So the best exomoon candidates found so far are now in doubt.
Giant doubts about the giant exomoons
The tentative discovery of the two giant exomoons was exciting, of course. They were unusual in that both of them were much larger than even the largest moons in our own solar system. But, if they truly existed and truly were so large, that fact would help explain why astronomers were able to detect them in the data.
Which brings us to now. The new study from the Max Planck Institute for Solar System Research and the Sonnenberg Observatory casts serious doubts on the original discoveries. The researchers found scenarios without moons that can explain the observations just as well as ones with moons. As René Heller, first author of the new paper at Max Planck Institute, stated:
We would have liked to confirm the discovery of exomoons around Kepler-1625b and Kepler-1708b. But unfortunately, our analyses show otherwise.
Michael Hippke at Sonnenberg is the second co-author of the new paper. As for Kepler-1708b, he said:
The probability of a moon orbiting Kepler-1708b is clearly lower than previously reported. The data do not suggest the existence of an exomoon around Kepler-1708b.
Stellar limb darkening

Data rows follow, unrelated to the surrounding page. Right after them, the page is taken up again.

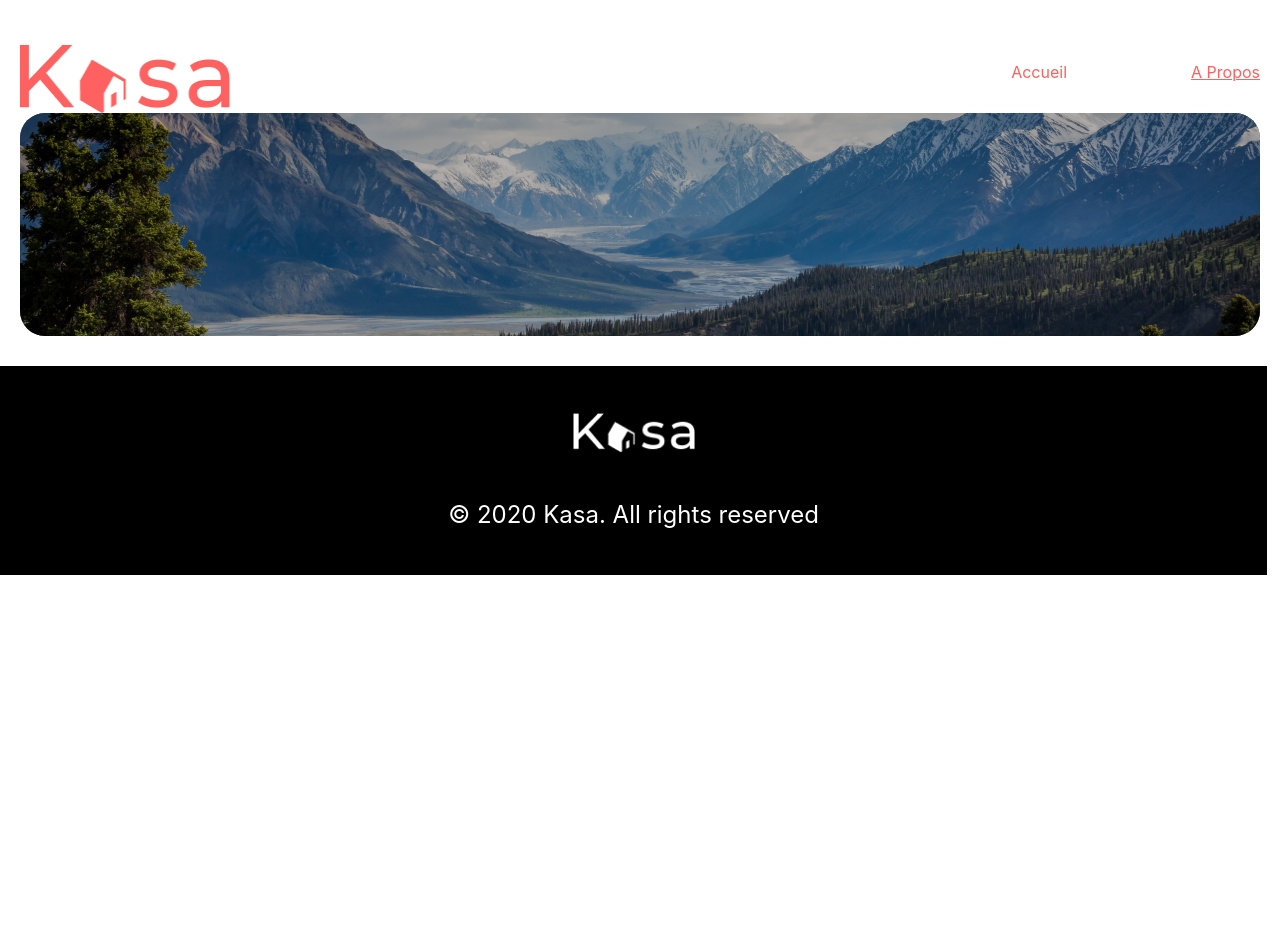
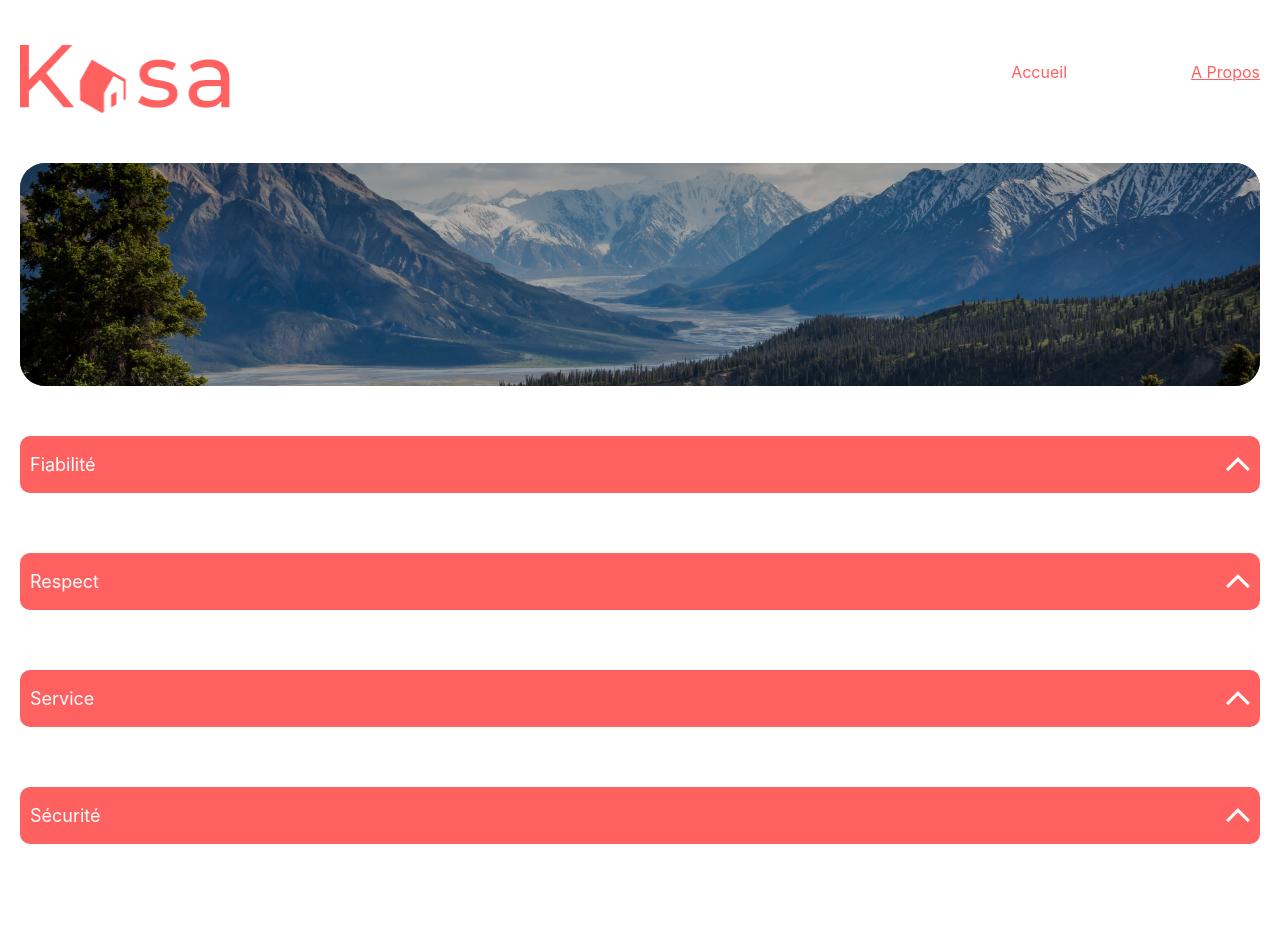
Before and after one commit to greglal/P11-Kasa, a React (Create React App) app in the folder kasa/: page /about in a window 1280 px wide. Shown: the top 932 px of the page. Before the commit the page ends 800 px from the top, so only its background shows below. Built offline with nearby package versions, Linux system fonts and the light colour scheme.

Commit message:
finish banners and about page

```diff
--- a/kasa/src/Components/AboutBanner/aboutBanner.jsx
+++ b/kasa/src/Components/AboutBanner/aboutBanner.jsx
@@ -3,7 +3,7 @@ import mountain from '../../Assets/mountain.png'
 export default function AboutBanner () {
     return (
     <div className='ban'>
-        <img src={mountain} alt="" className='banniere'/>
+        <img src={mountain} alt="paysage de montagne" className='banniere'/>
     </div>
     )
 }
--- a/kasa/src/Components/Card/card.jsx
+++ b/kasa/src/Components/Card/card.jsx
@@ -44,8 +44,8 @@ export default function Card() {
 
 
             <div className='home-collapse'>
-                <Collapse title ='Description' content ={anounce.description} />
-                <Collapse title ='Equipements' content ={equipments} />
+                <Collapse title ='Description' content ={anounce.description} width="45%" />
+                <Collapse title ='Equipements' content ={equipments} width="45%" />
             </div>
 
         </div>
--- a/kasa/src/Components/Collapse/collapse.jsx
+++ b/kasa/src/Components/Collapse/collapse.jsx
@@ -2,7 +2,7 @@ import { useState } from 'react'
 import UpArrow from '../../Assets/UpArrow.png'
 import '../../Styles/Collapse.css'
 
-export default function Collapse({title, content}) {
+export default function Collapse({title, content, width}) {
     const  [active, setActive] = useState(false)
 
     const handleToggle = () => {
@@ -10,7 +10,7 @@ export default function Collapse({title, content}) {
     }
 
     return (
-        <div className={`description ${(active && "active")}`}>
+        <div className={`description ${(active && "active")}`} style={{width: width}}>
             <div className='description-title'> {title} <img src = {UpArrow} alt='' className='collapse-arrow' onClick={handleToggle} /></div>
             <div className='description-content' >{content}</div>
         </div>
--- a/kasa/src/Components/HomeBanner/homeBanner.jsx
+++ b/kasa/src/Components/HomeBanner/homeBanner.jsx
@@ -3,7 +3,7 @@ import falaise from '../../Assets/falaise.png'
 export default function Banniere() {
     return (
         <div className='ban'>
-            <img src={falaise} alt="" className='banniere'/>
+            <img src={falaise} alt="paysage falaise bord de mer" className='banniere'/>
             <h1 className='title'>Chez vous, partout et ailleurs</h1>
         </div>
     )
--- a/kasa/src/Pages/About/index.jsx
+++ b/kasa/src/Pages/About/index.jsx
@@ -1,9 +1,30 @@
 import AboutBanner from "../../Components/AboutBanner/aboutBanner";
+import Collapse from "../../Components/Collapse/collapse";
+import '../../Styles/About.css';
 
 export default function About() {
+
+    const fiability = "Les annonces postées sur Kasa garantissent une fiabilité totale. Les photos sont conformes" +
+        " aux logements, et toutes les informations sont régulièrement vérifiées par nos équipes.";
+
+    const respect = "La bienveillance fait partie des valeurs fondatrices de Kasa. Tout comportement discriminatoire" +
+        " ou de perturbation du voisinage entraînera une exclusion de notre plateforme.";
+
+    const Security = "La sécurité est la priorité de Kasa. Aussi bien pour nos hôtes que pour les voyageurs, chaque" +
+        " logement correspond aux critères de sécurité établis par nos services. En laissant une note aussi bien à" +
+        " l'hôte qu'au locataire, cela permet à nos équipes de vérifier que les standards sont bien respectés. Nous" +
+        " organisons également des ateliers sur la sécurité domestique pour nos hôtes."
+
+
     return(
         <div>
             <AboutBanner />
+            <div className="principes">
+                <Collapse title="Fiabilité" content ={fiability} width="100%" />
+                <Collapse title="Respect" content ={respect} width="100%" />
+                <Collapse title="Service" content ={respect} width="100%" />
+                <Collapse title="Sécurité" content ={Security} width="100%" />
+            </div>
         </div>
     )
 }
--- /dev/null
+++ b/kasa/src/Styles/About.css
@@ -0,0 +1,8 @@
+.principes{
+    width: 1240px;
+    margin: 50px auto;
+}
+
+.principe{
+    width: 1240px;
+}
--- a/kasa/src/Styles/Collapse.css
+++ b/kasa/src/Styles/Collapse.css
@@ -1,21 +1,19 @@
 .home-collapse {
     width: 1240px;
-    margin: auto;
-    margin-top: 20px;
+    margin: 20px auto;
     display: flex;
     flex-direction: row;
     justify-content: space-between;
 }
 
 .description {
-    width: 40%;
+    margin-top: 20px;
 }
 
 .description-title{
     display: flex;
     align-items: center;
     justify-content: space-between;
-
     background-color: #FF6060;
     color: white;
     height: 37px;
--- a/kasa/src/Styles/Home.css
+++ b/kasa/src/Styles/Home.css
@@ -3,7 +3,7 @@
     border-radius: 25px;
     width: 1240px;
     height: 223px;
-    margin: auto;
+    margin: 50px auto;
 }
 
 .banniere{
```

So what about Kepler-1625b? Unfortunately, the results are similar. Kepler and Hubble had observed transits of the planet in front of its star. During the transit, the telescopes had seen an instantaneous variation in brightness across the disk of the star. This is called stellar limb darkening, where the outer limb (edge) of the disk looks darker than the center.
This darkening appeared different, however, in Kepler than it did Hubble. Why? The two telescopes are sensitive to different wavelengths of light. The researchers now propose that the modeling of that effect can explain the observations better than an exomoon.
The results are applicable not only to these two exomoon candidates, but perhaps others as well. The findings suggest that exomoon searches overall are prone to produce false-positive results. For example, a light curve similar to that of Kepler-1625b will have a false positive rate of about 11%. Heller said:
The earlier exomoon claim by our colleagues from New York was the result of a search for moons around dozens of exoplanets. According to our estimates, a false-positive finding is not at all surprising, but almost to be expected.
On the other hand, we should be able to detect some exomoons with current technology. But they would still need to be quite large – twice the size of our solar system’s largest moon Ganymede – and have wide orbits around their planets, the researchers said.
Other exomoon candidates
While the new results are disappointing, it doesn’t mean there are no giant exomoons. As we mentioned above, there are still some other current candidates. Astronomers found the first candidate in 2014. They called that possible exomoon system MOA-2011-BLG-262. The astronomers couldn’t further confirm it, however, since they found it during a gravitational microlensing event, which occurs only once.
To sum up, it’s still difficult to confirm any exomoon candidates. Confirmation might have to wait for observations from even better telescopes, such as the upcoming PLATO mission. The paper said:
Thus, any possible exomoon detection in the archival Kepler data or with upcoming PLATO observations will necessarily be odd when compared to the solar system moons. In this sense, the now refuted claims of Neptune- or super-Earth-sized exomoons around Kepler-1625 b and Kepler-1708 b could nevertheless foreshadow the first genuine exomoon discoveries that may lay ahead.
Bottom line: Astronomers in Germany say that two possible giant exomoons probably don’t actually exist. That’s disappointing, but there are still some other candidates.